Notice, the one car maintains 10m/s throughout while the second car accelerates to 20m/s on the flat part. Both cars will have the same potential and kinetic energy at the end.

My original approach was to convert MPG of my car (35 mi/gal) to J/m (aka Netwons) by using the conversion factor of 34.8 x 10^6 J/L, which I did and got 2338.95 Netwons of force. Since MPG is presumably measured on a flat surface with a constant speed, that means my car requires 2338.95 Netwons of force to maintain speed so the force of friction is also 2338.95 N. Therefore, since I had the force of friction total of the internal parts of my car, I thought the rest of the problem would be easy. However, when I did all the math, the result showed that the energy required was the same, but that goes against the saying that you should speed up before hills--is that unfounded?

Thanks for any help and if you need any clarification, I'd be willing to explain anything.
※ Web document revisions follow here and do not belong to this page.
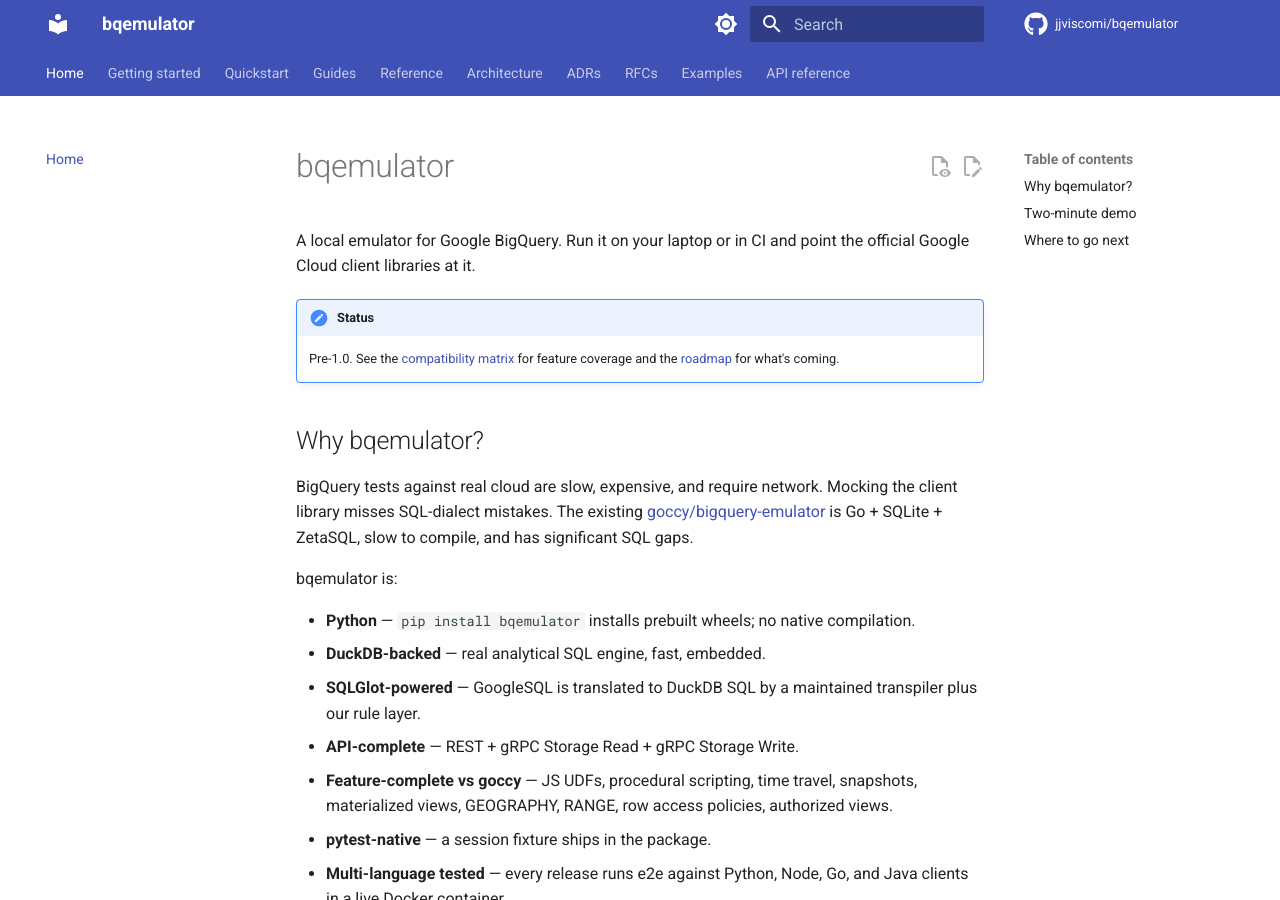
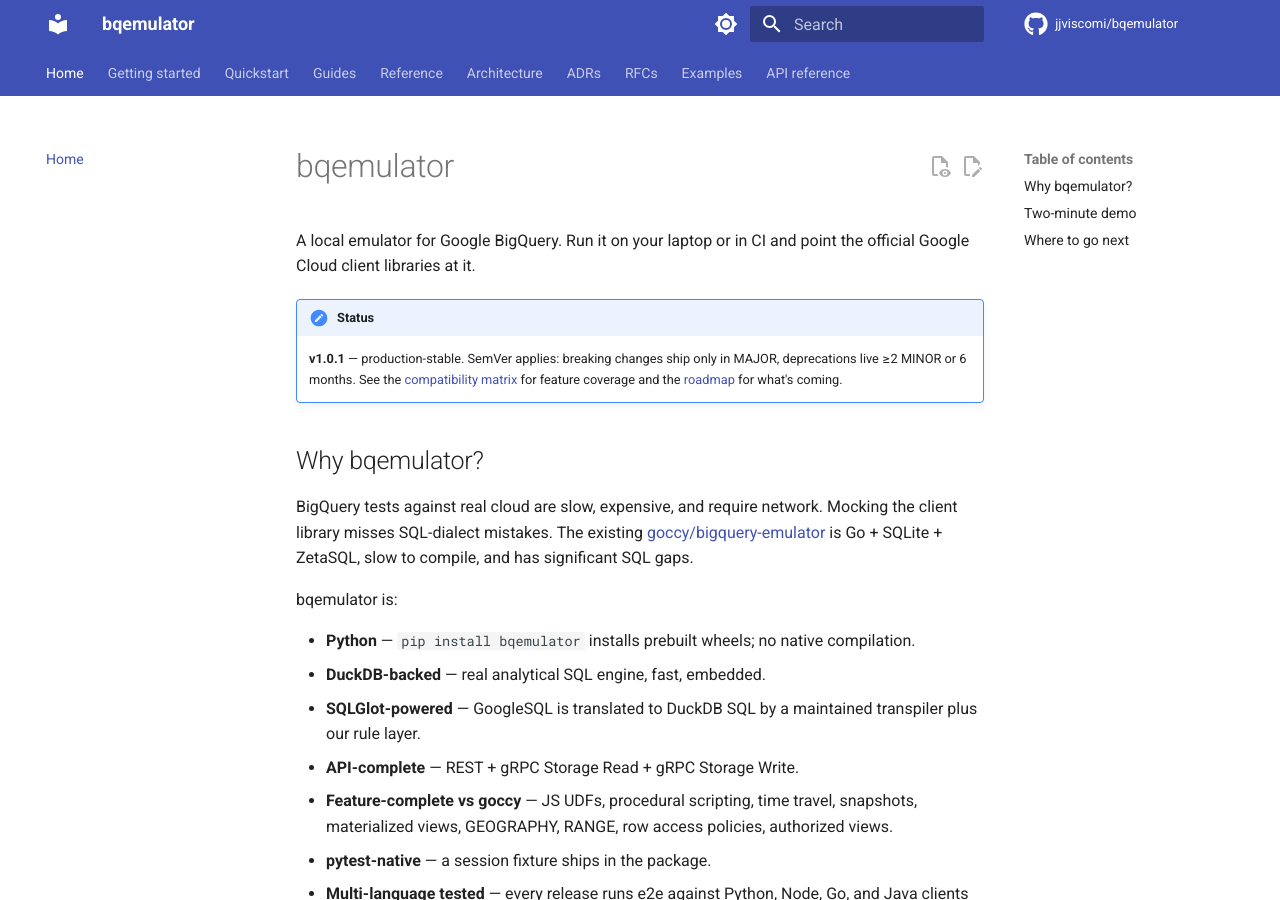
Before and after one commit to jjviscomi/bqemulator, an MkDocs documentation site: the page built from docs/index.md, in a window 1280 px wide and 900 px high. Built offline with MkDocs 1.6.1 and Material for MkDocs 9.7.7, drawn with Linux system fonts in a browser that asks for light colours; comment, search, counter and statistics services are not loaded; the version menu is left out.

```diff
--- a/docs/index.md
+++ b/docs/index.md
@@ -4,8 +4,10 @@ A local emulator for Google BigQuery. Run it on your laptop or in CI and
 point the official Google Cloud client libraries at it.
 
 !!! note "Status"
-    Pre-1.0. See the [compatibility matrix](reference/compatibility-matrix.md)
-    for feature coverage and the [roadmap](https://github.com/jjviscomi/bqemulator/milestones)
+    **v1.0.1** — production-stable. SemVer applies: breaking changes
+    ship only in MAJOR, deprecations live ≥2 MINOR or 6 months. See
+    the [compatibility matrix](reference/compatibility-matrix.md) for
+    feature coverage and the [roadmap](https://github.com/jjviscomi/bqemulator/milestones)
     for what's coming.
 
 ## Why bqemulator?
```
Also changed, not shown: SECURITY.md (+2 -3 lines).
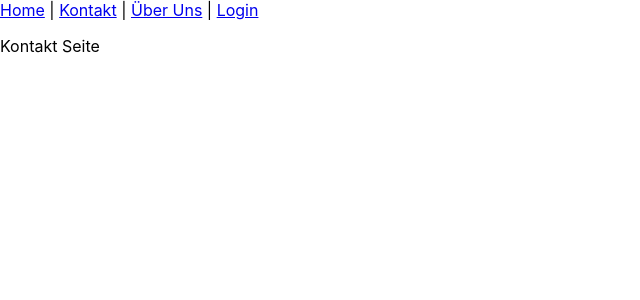
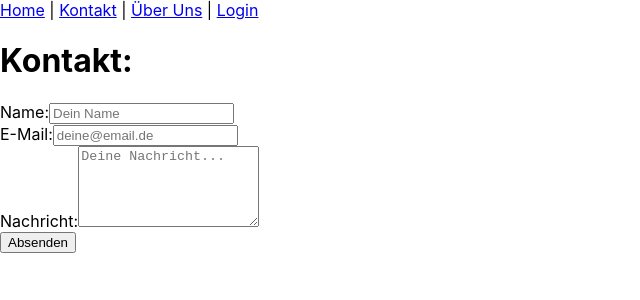
Before and after one commit to Reece-afk/healthifyme-webapp, a React (Create React App) app in the folder frontend/: page /kontakt in a window 1280 px wide. Shown: the top 300 px of the page, without its empty margins (0-640 px from the left). Built offline with nearby package versions, Linux system fonts and the light colour scheme.

Commit message:
add accessible contact form template

```diff
--- a/frontend/src/pages/Kontakt.jsx
+++ b/frontend/src/pages/Kontakt.jsx
@@ -5,7 +5,50 @@ function Kontakt() {
     document.title = "HealthifyMe – Kontakt";
   }, []);
 
-  return <p>Kontakt Seite</p>;
+  return (
+    <main>
+      <h1>Kontakt:</h1>
+      <form aria-label="Kontaktformular">
+        <div>
+          <label htmlFor="name">Name:</label>
+          <input
+            id="name"
+            name="name"
+            type="text"
+            required
+            aria-required="true"
+            placeholder="Dein Name"
+          />
+        </div>
+
+        <div>
+          <label htmlFor="email">E-Mail:</label>
+          <input
+            id="email"
+            name="email"
+            type="email"
+            required
+            aria-required="true"
+            placeholder="deine@email.de"
+          />
+        </div>
+
+        <div>
+          <label htmlFor="message">Nachricht:</label>
+          <textarea
+            id="message"
+            name="message"
+            required
+            aria-required="true"
+            placeholder="Deine Nachricht..."
+            rows="5"
+          />
+        </div>
+
+        <button type="submit">Absenden</button>
+      </form>
+    </main>
+  );
 }
 
 export default Kontakt;
```
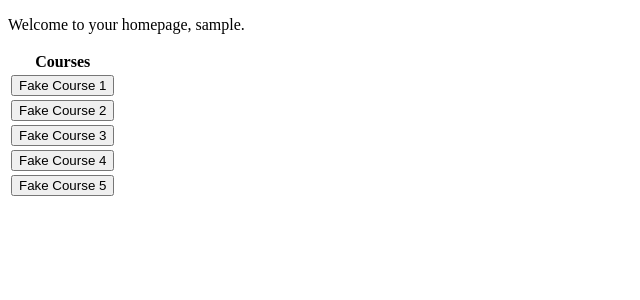
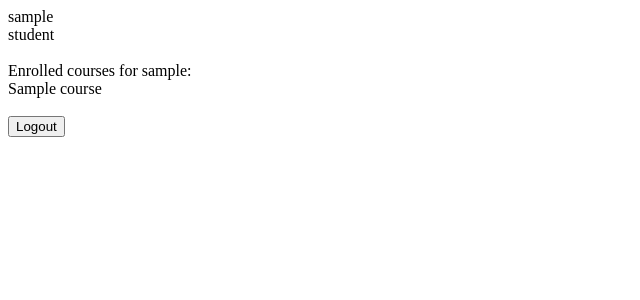
Before and after one commit to Intro-To-DB/Student-Scheduler, a PHP site: page /Student-Scheduler/home.php in a window 1280 px wide. Shown: the top 300 px of the page, without its empty margins (0-640 px from the left). Run offline with PHP 8.4, Linux system fonts and the light colour scheme; the visitor is signed in with stand-in values (Sample User, id 1); tables that the repository leaves empty or names only in its code hold one stand-in row (values such as "Sample post").

Commit message:
Adding logout functionality & home changes

```diff
--- a/home.php
+++ b/home.php
@@ -1,6 +1,7 @@
 <!-- display courses -->
 <?php
 	session_start();
+	require('dbconnect.php');
 ?>
 <!DOCTYPE HTML>
 <html>
@@ -8,14 +9,26 @@
 	<?php echo("<title>" . $_SESSION["username"] . "'s Homepage</title>"); ?>
 </head>
 <body>
-	<?php echo("<p>Welcome to your homepage, " . $_SESSION["username"] . ".</p>"); ?>
-	<table>
-		<th><b>Courses</b></th>
-		<tr><td><button>Fake Course 1</button></td></tr>
-		<tr><td><button>Fake Course 2</button></td></tr>
-		<tr><td><button>Fake Course 3</button></td></tr>
-		<tr><td><button>Fake Course 4</button></td></tr>
-		<tr><td><button>Fake Course 5</button></td></tr>
-	</table>
+	<?php
+		echo($_SESSION['username'] . "<br>" . $_SESSION['userType'] . "<br><br>");
+		$idArr = array();
+		$query = mysqli_query($SDB, "SELECT enID, crsID FROM enrolled WHERE userID='" . $_SESSION['userID'] . "'");
+		while($data = mysqli_fetch_assoc($query)){
+			$idArr[$data['enID']] = $data['crsID'];
+		}
+		$crs_query = mysqli_query($SDB, "SELECT crsName FROM course WHERE crsID IN (" . implode(', ', $idArr) . ")");
+		echo("Enrolled courses for " . $_SESSION['username'] . ": <br>");
+		$crsArr = array();
+		while($crs_data = mysqli_fetch_assoc($crs_query)){
+			$crsArr[] = $crs_data['crsName'];
+		}
+		echo(implode("<br>", $crsArr));
+	?>
+	<div id="home_footer">
+		<br>
+		<form id="logout_button" action="logout.php">
+			<input type="submit" name="logout" value="Logout"/>
+		</form>
+	</div>
 </body>
 </html>
```
Also changed, not shown: authenticate.php (+0 -7 lines), logout.php (+7 -0 lines).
This really interests me so I'd love to know what you guys think.

-Paul